> [EXERCISE DESCRIPTION]:
The whole listing must be printed again without any alteration.

> [MATERIAL PROVIDED]:
* * *

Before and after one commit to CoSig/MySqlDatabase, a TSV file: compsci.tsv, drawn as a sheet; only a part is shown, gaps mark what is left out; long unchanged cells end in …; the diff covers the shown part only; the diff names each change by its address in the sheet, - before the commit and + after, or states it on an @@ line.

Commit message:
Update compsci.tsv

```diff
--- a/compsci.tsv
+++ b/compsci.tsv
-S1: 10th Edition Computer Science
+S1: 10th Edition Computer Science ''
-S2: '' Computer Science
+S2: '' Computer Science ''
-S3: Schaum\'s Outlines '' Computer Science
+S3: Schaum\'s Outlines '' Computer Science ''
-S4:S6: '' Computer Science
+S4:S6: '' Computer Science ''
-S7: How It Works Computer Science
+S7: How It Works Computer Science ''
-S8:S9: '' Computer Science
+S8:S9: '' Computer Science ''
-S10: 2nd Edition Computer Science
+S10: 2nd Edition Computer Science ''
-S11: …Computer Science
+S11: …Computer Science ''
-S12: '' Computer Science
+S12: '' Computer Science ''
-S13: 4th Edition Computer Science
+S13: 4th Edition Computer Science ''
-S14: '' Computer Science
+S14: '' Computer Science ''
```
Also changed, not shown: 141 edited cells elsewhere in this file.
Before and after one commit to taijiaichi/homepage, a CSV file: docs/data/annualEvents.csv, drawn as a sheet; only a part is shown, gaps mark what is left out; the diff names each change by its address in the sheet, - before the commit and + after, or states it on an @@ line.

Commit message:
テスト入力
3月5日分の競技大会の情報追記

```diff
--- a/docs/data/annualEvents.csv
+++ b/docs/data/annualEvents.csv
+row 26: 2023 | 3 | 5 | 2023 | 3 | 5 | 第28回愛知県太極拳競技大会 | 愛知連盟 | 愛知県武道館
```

* * *

> [RESPONSE BELOW]:
Before and after one commit to CoSig/MySqlDatabase, a TSV file: compsci.tsv, drawn as a sheet; only a part is shown, gaps mark what is left out; long unchanged cells end in …; the diff covers the shown part only; the diff names each change by its address in the sheet, - before the commit and + after, or states it on an @@ line.

Commit message:
Update compsci.tsv

```diff
--- a/compsci.tsv
+++ b/compsci.tsv
-S1: 10th Edition Computer Science
+S1: 10th Edition Computer Science ''
-S2: '' Computer Science
+S2: '' Computer Science ''
-S3: Schaum\'s Outlines '' Computer Science
+S3: Schaum\'s Outlines '' Computer Science ''
-S4:S6: '' Computer Science
+S4:S6: '' Computer Science ''
-S7: How It Works Computer Science
+S7: How It Works Computer Science ''
-S8:S9: '' Computer Science
+S8:S9: '' Computer Science ''
-S10: 2nd Edition Computer Science
+S10: 2nd Edition Computer Science ''
-S11: …Computer Science
+S11: …Computer Science ''
-S12: '' Computer Science
+S12: '' Computer Science ''
-S13: 4th Edition Computer Science
+S13: 4th Edition Computer Science ''
-S14: '' Computer Science
+S14: '' Computer Science ''
```
Also changed, not shown: 141 edited cells elsewhere in this file.
Before and after one commit to taijiaichi/homepage, a CSV file: docs/data/annualEvents.csv, drawn as a sheet; only a part is shown, gaps mark what is left out; the diff names each change by its address in the sheet, - before the commit and + after, or states it on an @@ line.

Commit message:
テスト入力
3月5日分の競技大会の情報追記

```diff
--- a/docs/data/annualEvents.csv
+++ b/docs/data/annualEvents.csv
+row 26: 2023 | 3 | 5 | 2023 | 3 | 5 | 第28回愛知県太極拳競技大会 | 愛知連盟 | 愛知県武道館
```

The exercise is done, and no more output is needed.